Old Veterans Who Ache for Battle
‘The Moral High Ground’: Japanese Seniors Volunteer For Fukushima ‘Suicide Corps’
1st June 2011 ·
Some 250 elderly Japanese men and women have volunteered to help remedy one of the worst nuclear meltdowns in history. Dubbed the ‘suicide corps’ by Goshi Hosono, Prime Minister Naoto Kan’s special adviser on the Fukushima crisis, the group is made up of only retirees over the age of 60.
CNN reports that these seniors believe they are in a unique position to be able to contribute to solving the nuclear crisis at the radiation-contaminated Fukushima plant. And they have a valid point– older peoples’ cells don’t divide as rapidly as do those of younger folks, enabling them to do work that could be much more perilous to more youthful workers.

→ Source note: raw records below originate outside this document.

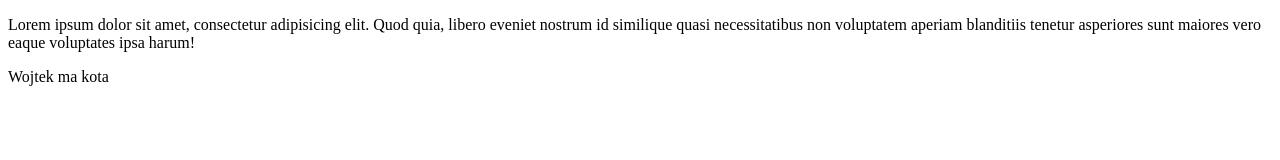
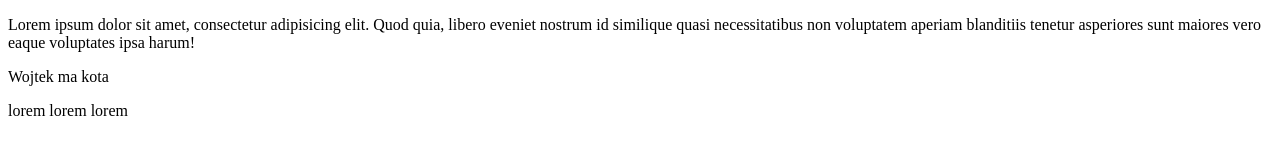
Before and after one commit to mrcnmllr/kurs, a plain HTML site: page index.html in a window 1280 px wide. Drawn offline with Linux system fonts and the light colour scheme.

Commit message:
dodanie trzeciego paragrafu

```diff
--- a/index.html
+++ b/index.html
@@ -6,5 +6,6 @@
 </head>
 <body>
 <p>Lorem ipsum dolor sit amet, consectetur adipisicing elit. Quod quia, libero eveniet nostrum id similique quasi necessitatibus non voluptatem aperiam blanditiis tenetur asperiores sunt maiores vero eaque voluptates ipsa harum!</p><p>Wojtek ma kota</p>
+<p>lorem lorem lorem</p>
 </body>
 </html>
```
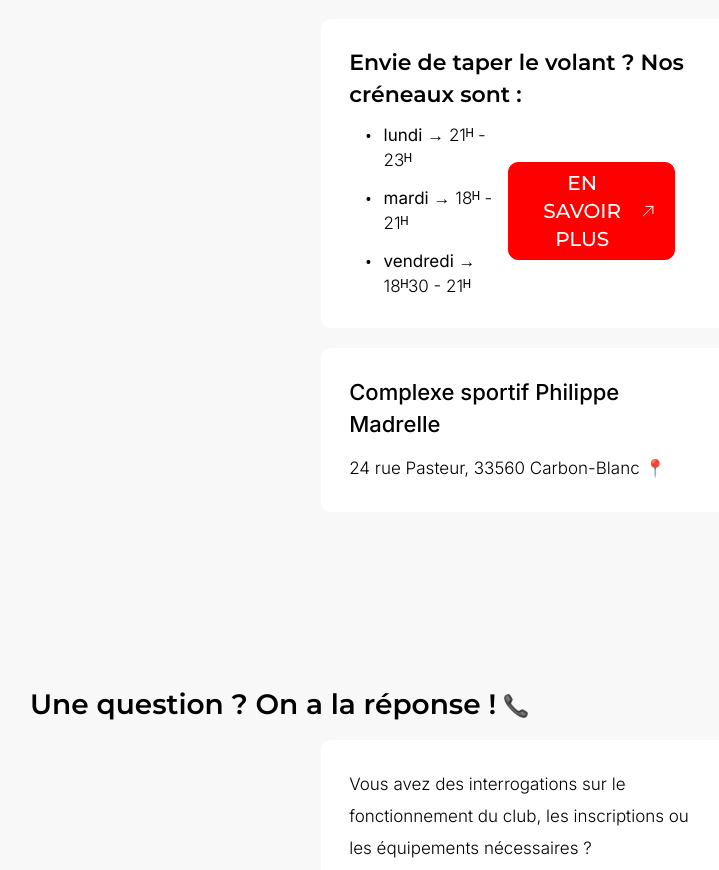
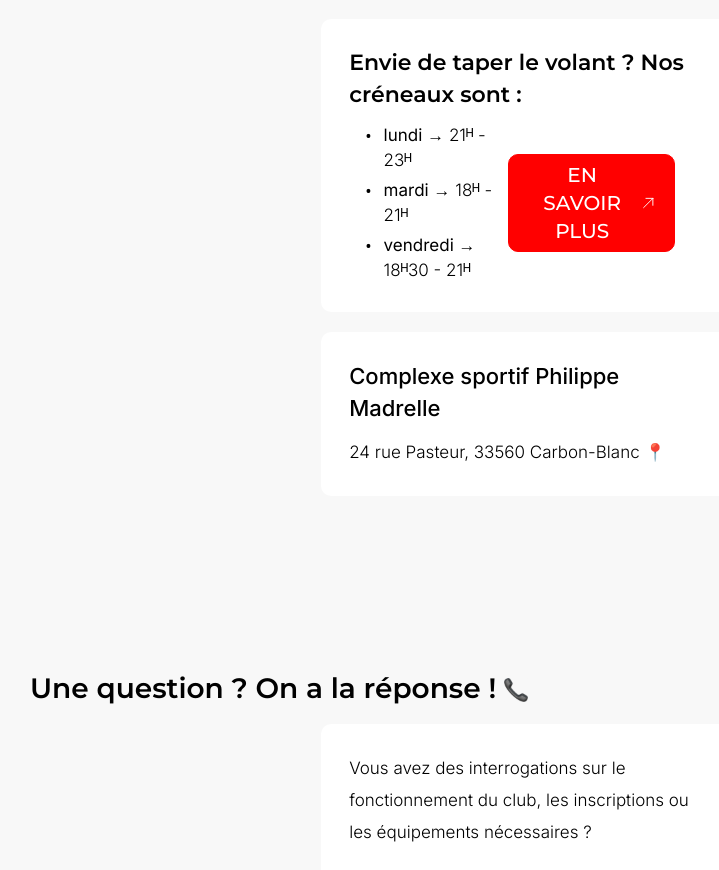
Before and after one commit to Matsuel/CACBO-Badminton, a Next.js app: page / in a window 1280 px wide. Shown: the part 2980-3850 px from the top of the page, without its empty margins (114-833 px from the left). Built offline with nearby package versions, Linux system fonts and the light colour scheme; a web font is replaced by a local one.

Commit message:
Home -> Ajout gap

```diff
--- a/src/app/page.tsx
+++ b/src/app/page.tsx
@@ -125,7 +125,7 @@
               </Subtitle>
 
               <div className="w-[100%] h-auto flex flex-row items-center justify-between">
-                <div className="flex flex-col gap-3">
+                <div className="flex flex-col gap-1">
                   <ListElement>
                     <span className="font-normal">lundi</span> → 21ᴴ - 23ᴴ
                   </ListElement>
--- a/src/app/partenaires/page.tsx
+++ b/src/app/partenaires/page.tsx
@@ -28,6 +28,7 @@
                         image={person.image}
                         text={person.text}
                         subterms={person.subterms}
+                        key={person.name}
                     />
                 ))}
 
```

“We have to work instead of them,” 72-year-old Yasuteru Yamada told CNN. “Elders have less sensitivity to radiation. Therefore, we have to work.” Yamada, a cancer survivor, said he wanted to do something to make a difference in his remaining years of life.
Their courageous enthusiasm is remarkable. It’s not as if they are immune to the cancers that radiation can cause. But at their age, it is possible that they will die of other causes before radiation-induced cancer can affect them.
Kazuko Sasaki, a 69-year-old woman who co-founded the ‘suicide corps,’ says that death isn’t as frightening for older people as it is for the young. “When we were younger, we never thought of death,” she told CNN. “But death becomes familiar as we get older. We have a feeling that death is waiting for us. This doesn’t mean I want to die. But we become less afraid of death as we get older.”
Sasaki has a different reason for wanting to help. “My generation, the old generation, promoted the nuclear plants,” she told CNN. “If we don’t take responsibility, who will?”
Right now, it doesn’t seem as if the Japanese government is eager to accept the ‘suicide corps” help. There are currently about 1,000 workers already heroically laboring to contain the damage at the Fukushima plant. The plant’s owner, Tokyo Electric Power Company (TEPCO), told CNN they were thankful for the seniors’ offer but that they had enough workers to manage the crisis.
But CNN reports that some younger workers at the plant will never return there. The cable news network interviewed Hikaru Tagawa, a father of two young children, who temporarily worked at the plant. He lived just a few miles away; now the area is a mandatory evacuation zone.
“Nothing can make me go back to work there,” he said, calling the radiation levels “too dangerous.”
Perhaps that is why Goshi Hosono sounded just a little more open to the idea of accepting the ‘suicide corps” help.
“I met the leader of the group and we’ve started a discussion, looking for any possible, practical next step,” he said at a news conference.
The Japanese government, which has handled the crisis less than admirably, ought to seriously consider their offer. It needs all the help it can get.